1) What does SLAFF stand for?
The Sydney Latin American Film Festival (SLAFF) is a not-for-profit Film Festival launched in 2006 and is now a highly anticipated event on the Sydney cultural calendar. In 2016 it was named “the embassy of Latin American Cinema in Oceania” by LatAm Cinema Magazine.
SLAFF is run by a group of passionate and dedicated volunteers who aim to enrich the understanding of the lives and cultures of Latin America by screening a variety of typical stories. These films look back at the history of Latin America, as well as forward to the future, to tell stories from every corner of the continent, whether indigenous or totally modern.
2) How do you usually select the movies? What are the main components/criteria that matter?
In its selection, SLAFF chooses contemporary Latin American or International films relating to Latin America in terms of content, production or co-production. They include feature films, documentaries, animations, short films and videos produced in the last 2 years.
The films should be enjoyable and appeal to a broad spectrum of the community: young people, families, migrants or those with an interest in a particular topic. Our aim is to be inclusive and diverse. We hope to introduce and inspire new ideas and perspectives to our audiences through the films that we choose.
Some issues will always have a cultural significance to our audiences, but we also seek to highlight current events and issues. We try to determine how interesting the subject is by today’s standards and how relevant a film is in the current climate. To that end, the film should fit with or support the aims and objectives of SLAFF, i.e. encourage participation in the cultures and issues of Latin America beyond the mainstream lens.
3) How does your Community Support Program work?
Since 2006, SLAFF has raised over $116, 000 for social justice, human rights and development organisations in Latin America and Australia through our Community Support Programme. CSP is the cornerstone of the Sydney Latin American Film Festival and the main reason we work so tirelessly to maintain the festival’s success and momentum. Via ticket sales, SLAFF supports community development initiatives which strive to create positive change in the community by addressing social issues at a grass-roots level.
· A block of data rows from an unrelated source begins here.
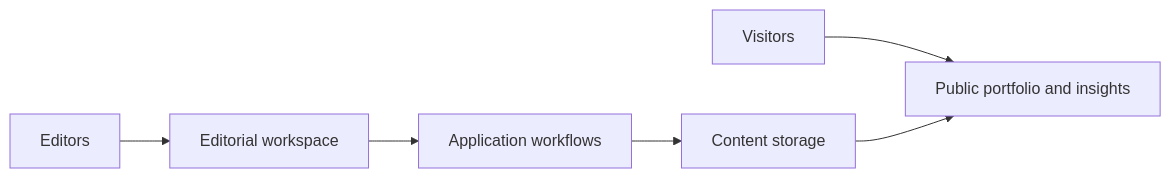
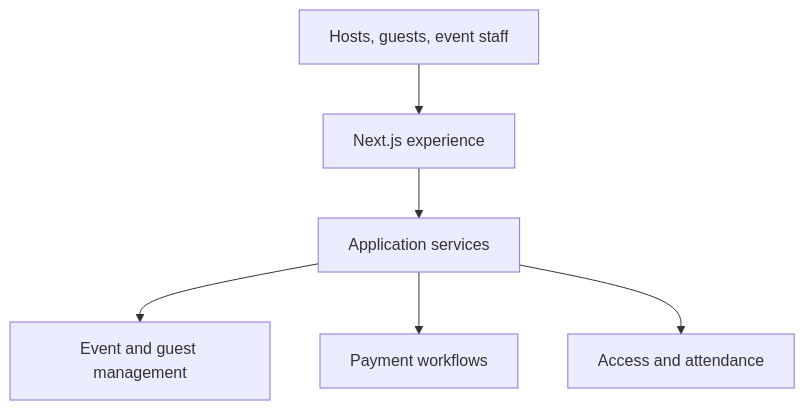
Before and after one commit to Abi0l9/Abi0l9: the second of 3 diagrams in portfolio/architecture/README.md, drawn with Mermaid. The commit also changed other lines of this file, not shown here.

Commit message:
docs(architecture): prioritize three flagship engineering system diagrams

````diff
--- a/portfolio/architecture/README.md
+++ b/portfolio/architecture/README.md
@@ -27,8 +27,8 @@
 ```mermaid
-flowchart LR
-  V["Visitors"] --> P["Public portfolio and insights"]
-  E["Editors"] --> W["Editorial workspace"]
-  W --> S["Application workflows"]
-  S --> C["Content storage"]
-  C --> P
+flowchart TB
+  Users["Hosts, guests, event staff"] --> Web["Next.js experience"]
+  Web --> API["Application services"]
+  API --> Events["Event and guest management"]
+  API --> Payments["Payment workflows"]
+  API --> Access["Access and attendance"]
 ```
````
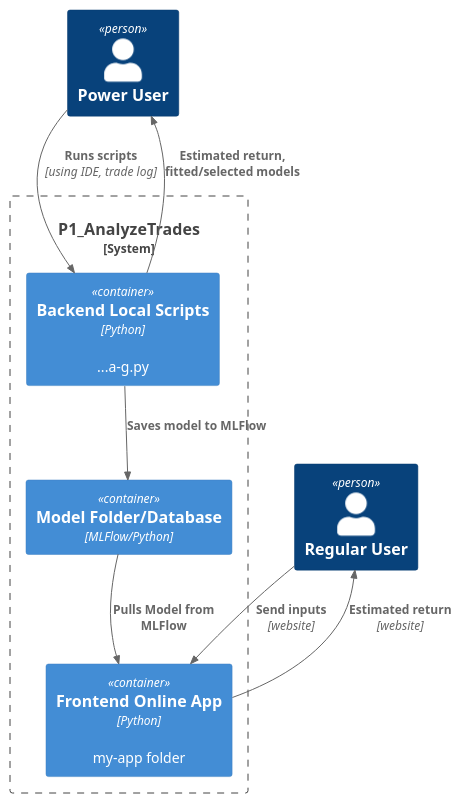
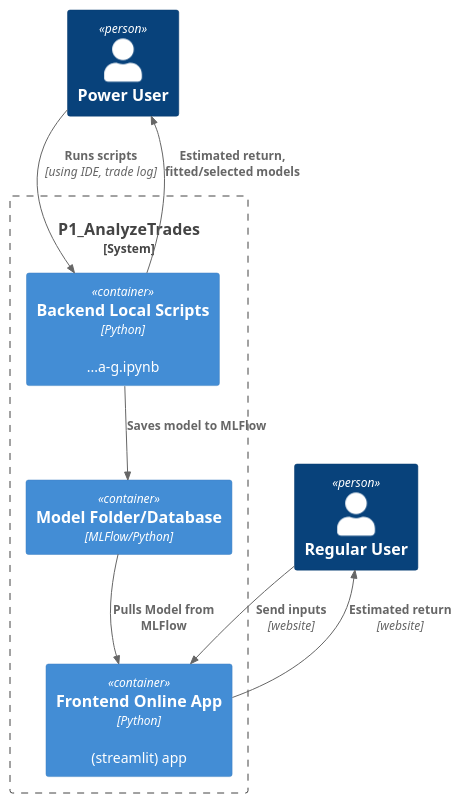
The diagram in P1-AnalyzeTrades/README_C2.puml (sws144/quant-trading), drawn with PlantUML before and after one commit. The commit also changed 1 other file, not shown here.

```diff
--- a/P1-AnalyzeTrades/README_C2.puml
+++ b/P1-AnalyzeTrades/README_C2.puml
@@ -1,19 +1,19 @@
 @startuml C2_Containers
 !include https://raw.githubusercontent.com/plantuml-stdlib/C4-PlantUML/master/C4_Container.puml
 
 Person(admin, "Power User")
 Person(user1, "Regular User")
 
 System_Boundary(c1, "P1_AnalyzeTrades") {
-    Container(backend, "Backend Local Scripts", "Python", "...a-g.py")
-    Container(frontend, "Frontend Online App", "Python", "my-app folder")
+    Container(backend, "Backend Local Scripts", "Python", "...a-g.ipynb")
+    Container(frontend, "Frontend Online App", "Python", "(streamlit) app")
     Container(models, "Model Folder/Database", "MLFlow/Python")
 }
 Rel(admin, backend, "Runs scripts", "using IDE, trade log")
 Rel(backend, admin, "Estimated return, fitted/selected models")
 Rel(backend, models, "Saves model to MLFlow")
 
 Rel(user1, frontend, "Send inputs", "website")
 Rel(frontend, user1, "Estimated return", "website")
 Rel(models,frontend , "Pulls Model from MLFlow")
 @enduml
```
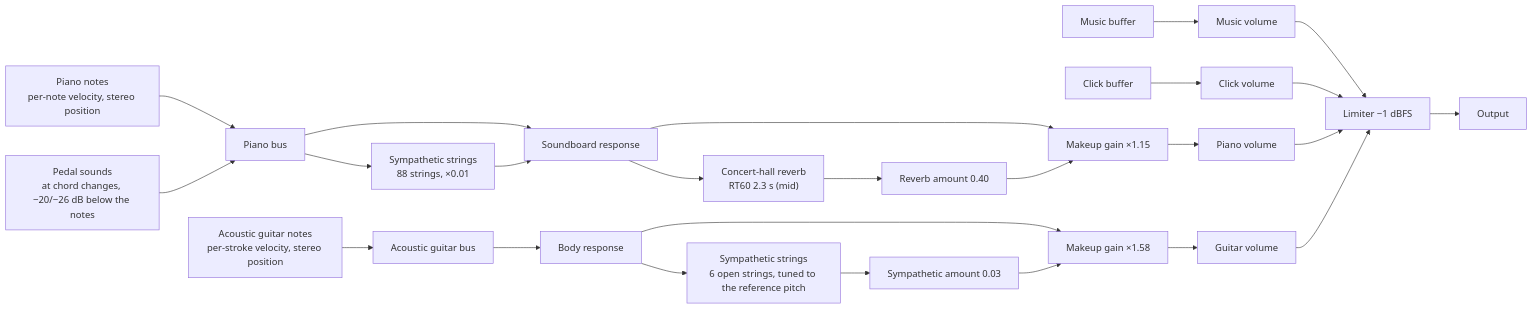
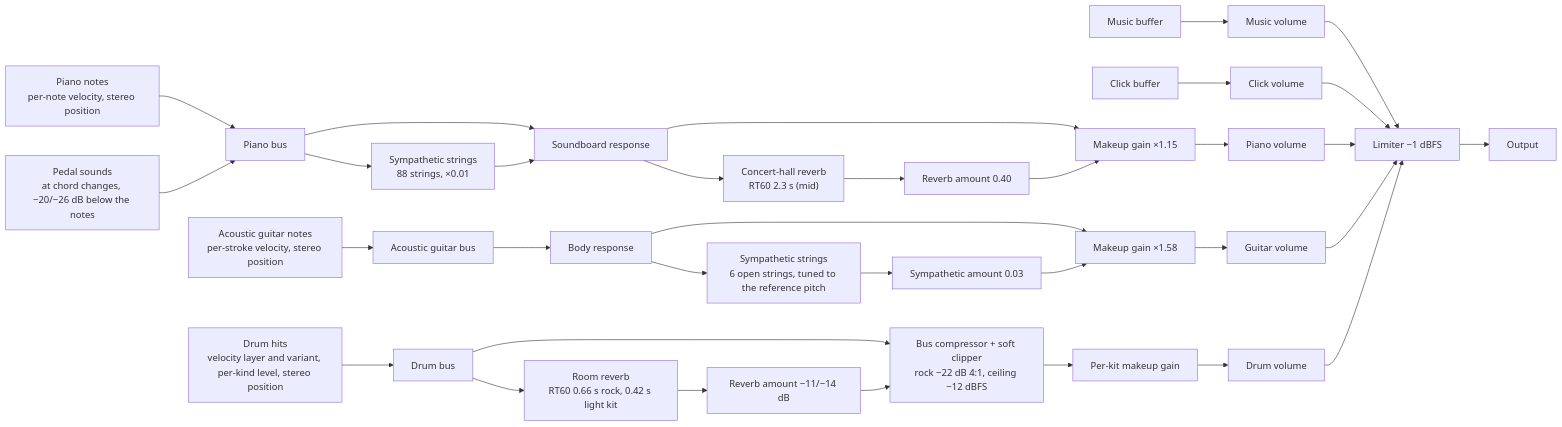
The third of 3 diagrams in README.en.md (Velvitty/Chordity), drawn with Mermaid before and after one commit. The commit also changed other lines of this file and 7 other files, not shown here.

````diff
--- a/README.en.md
+++ b/README.en.md
@@ -1419,20 +1436,25 @@
 ```mermaid
 flowchart LR
   M["Music buffer"] --> GM["Music volume"]
   C["Click buffer"] --> GC["Click volume"]
   P["Piano notes<br/>per-note velocity, stereo position"] --> PB["Piano bus"] --> SB["Soundboard response"]
   PN["Pedal sounds<br/>at chord changes, −20/−26 dB below the notes"] --> PB
   PB --> RS["Sympathetic strings<br/>88 strings, ×0.01"] --> SB
   SB --> MP["Makeup gain ×1.15"]
   SB --> RP["Concert-hall reverb<br/>RT60 2.3 s (mid)"] --> WP["Reverb amount 0.40"] --> MP
   G["Acoustic guitar notes<br/>per-stroke velocity, stereo position"] --> GB["Acoustic guitar bus"] --> BD["Body response"]
   BD --> MG["Makeup gain ×1.58"]
   BD --> RG["Sympathetic strings<br/>6 open strings, tuned to the reference pitch"] --> WG["Sympathetic amount 0.03"] --> MG
+  D["Drum hits<br/>velocity layer and variant, per-kind level, stereo position"] --> DB["Drum bus"]
+  DB --> CD["Bus compressor + soft clipper<br/>rock −22 dB 4:1, ceiling −12 dBFS"] --> MD["Per-kit makeup gain"]
+  DB --> RD["Room reverb<br/>RT60 0.66 s rock, 0.42 s light kit"] --> WD["Reverb amount −11/−14 dB"] --> CD
   MP --> GP["Piano volume"]
   MG --> GG["Guitar volume"]
+  MD --> GD["Drum volume"]
   GM --> L["Limiter −1 dBFS"]
   GC --> L
   GP --> L
   GG --> L
+  GD --> L
   L --> O["Output"]
 ```
````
4) Since SLAFF was created, what are the memorable exploits/projects you accomplished and what are the biggest challenges you faced that you would like to share with us?
Since 2006 we have brought films from Latin America to people throughout Sydney. From the west via our Cine Barrio initiative to the Sydney Harbour Bridge as part of the Fiesta Celebrations. In 2014 we launched Pachamama, a mini festival dedicated to explore our relationship and awareness of Land and Water by highlighting conservation efforts, indigenous stories and the continued fight for awareness of environmental issues from Latin America and Australia.
In 2015 we crossed a momentous milestone with our 10th Birthday, and we celebrated it by bringing together the SLAFF Family for a night of film, music and food. The journey into our second decade has not always been without challenges. As a not-for-profit, we rely on people power to maintain our momentum and we are really grateful to every single person who has helped SLAFF in any small way. Our network and community is what keeps us striving to bring the best to the festival.
5) Our philosophy is about universal values that we find in the slogan « Dream, Inspire, Act » what does it means to you and your organisation?
Horyou’s slogan “Dream, Inspire and Act” is a philosophy SLAFF identifies with. By becoming a part of this community we are able to experience and participate in the initiatives and ideas that are evolving across the globe. To be able to reach out to these organisations and individuals means we are playing our part in creating a conduit for positivity that can only get stronger the more people are involved.
Written by Hannah Nunes